Quantum physics is the science that describes nature at its smallest atomic levels. But tiny subatomic happenings can have huge effects: Quantum theory describes the universe as one giant entangled system, where what happens in one corner of the world can simultaneously effect something else across the globe. While physically separate, humans and the world they live in are fundamentally inseparable, according to a quantum model of the universe.
It is therefore both unsurprising and yet paradoxical that populism—a political movement that supports the rights and power of ordinary citizens against a ruling elite—has sprung up across the globe. Unsurprising because a quantum perspective would tell us that a populist movement in one country could directly impact, even cause, one in another. And paradoxical because today’s populism is dividing peoples and states with an “us” versus “them” mentality, even though the basis of quantum physics—the very phenomenon that allows us to explain this current wave of populism—supports a holistic vision of the world.

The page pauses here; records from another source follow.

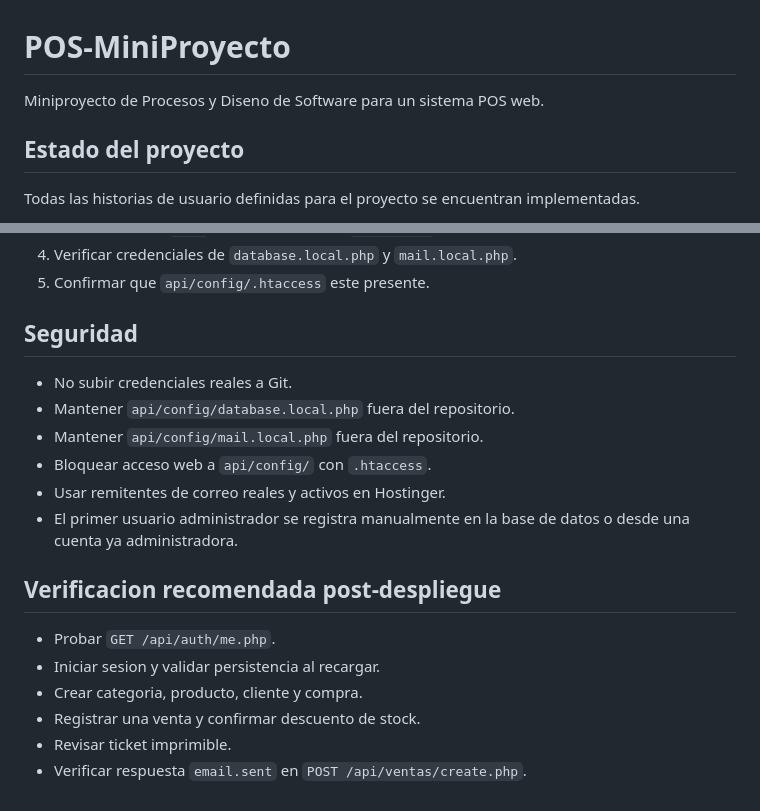
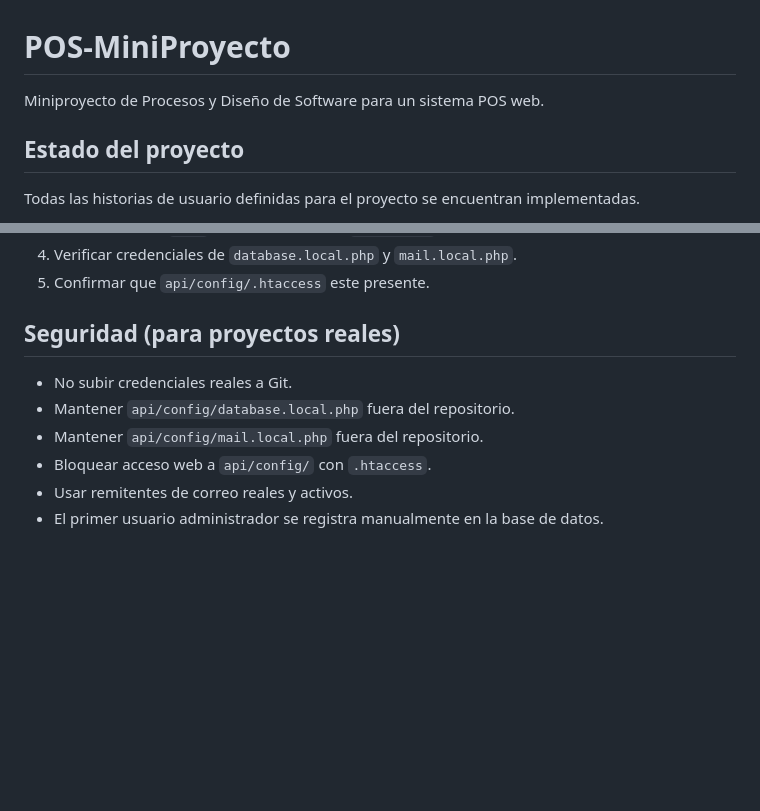
Before and after one commit to Alejost7/POS-MiniProyecto, a Markdown page: README.md, 2 parts joined by grey strips. Drawn GitHub-style; blank space fills up the shorter version.

```diff
--- a/README.md
+++ b/README.md
@@ -1,5 +1,5 @@
 # POS-MiniProyecto
-Miniproyecto de Procesos y Diseno de Software para un sistema POS web.
+Miniproyecto de Procesos y Diseño de Software para un sistema POS web.
 
 ## Estado del proyecto
 
@@ -234,18 +234,10 @@ Pasos recomendados:
 4. Verificar credenciales de `database.local.php` y `mail.local.php`.
 5. Confirmar que `api/config/.htaccess` este presente.
 
-## Seguridad
+## Seguridad (para proyectos reales)
 - No subir credenciales reales a Git.
 - Mantener `api/config/database.local.php` fuera del repositorio.
 - Mantener `api/config/mail.local.php` fuera del repositorio.
 - Bloquear acceso web a `api/config/` con `.htaccess`.
-- Usar remitentes de correo reales y activos en Hostinger.
-- El primer usuario administrador se registra manualmente en la base de datos o desde una cuenta ya administradora.
-
-## Verificacion recomendada post-despliegue
-- Probar `GET /api/auth/me.php`.
-- Iniciar sesion y validar persistencia al recargar.
-- Crear categoria, producto, cliente y compra.
-- Registrar una venta y confirmar descuento de stock.
-- Revisar ticket imprimible.
-- Verificar respuesta `email.sent` en `POST /api/ventas/create.php`.
+- Usar remitentes de correo reales y activos.
+- El primer usuario administrador se registra manualmente en la base de datos.
```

Over the past decade, populist political parties have gained power in very different countries: the United States, with the surprise election of president Donald Trump; the UK, where the Independence Party campaigned successfully for pulling the country out of the European Union; Italy, where two anti-establishment groups, the Five Star Movement and the League, are now trying to form a coalition government; and Venezuela, with president Nicolás Maduro continuing to cling to power even though his country’s economy is failing.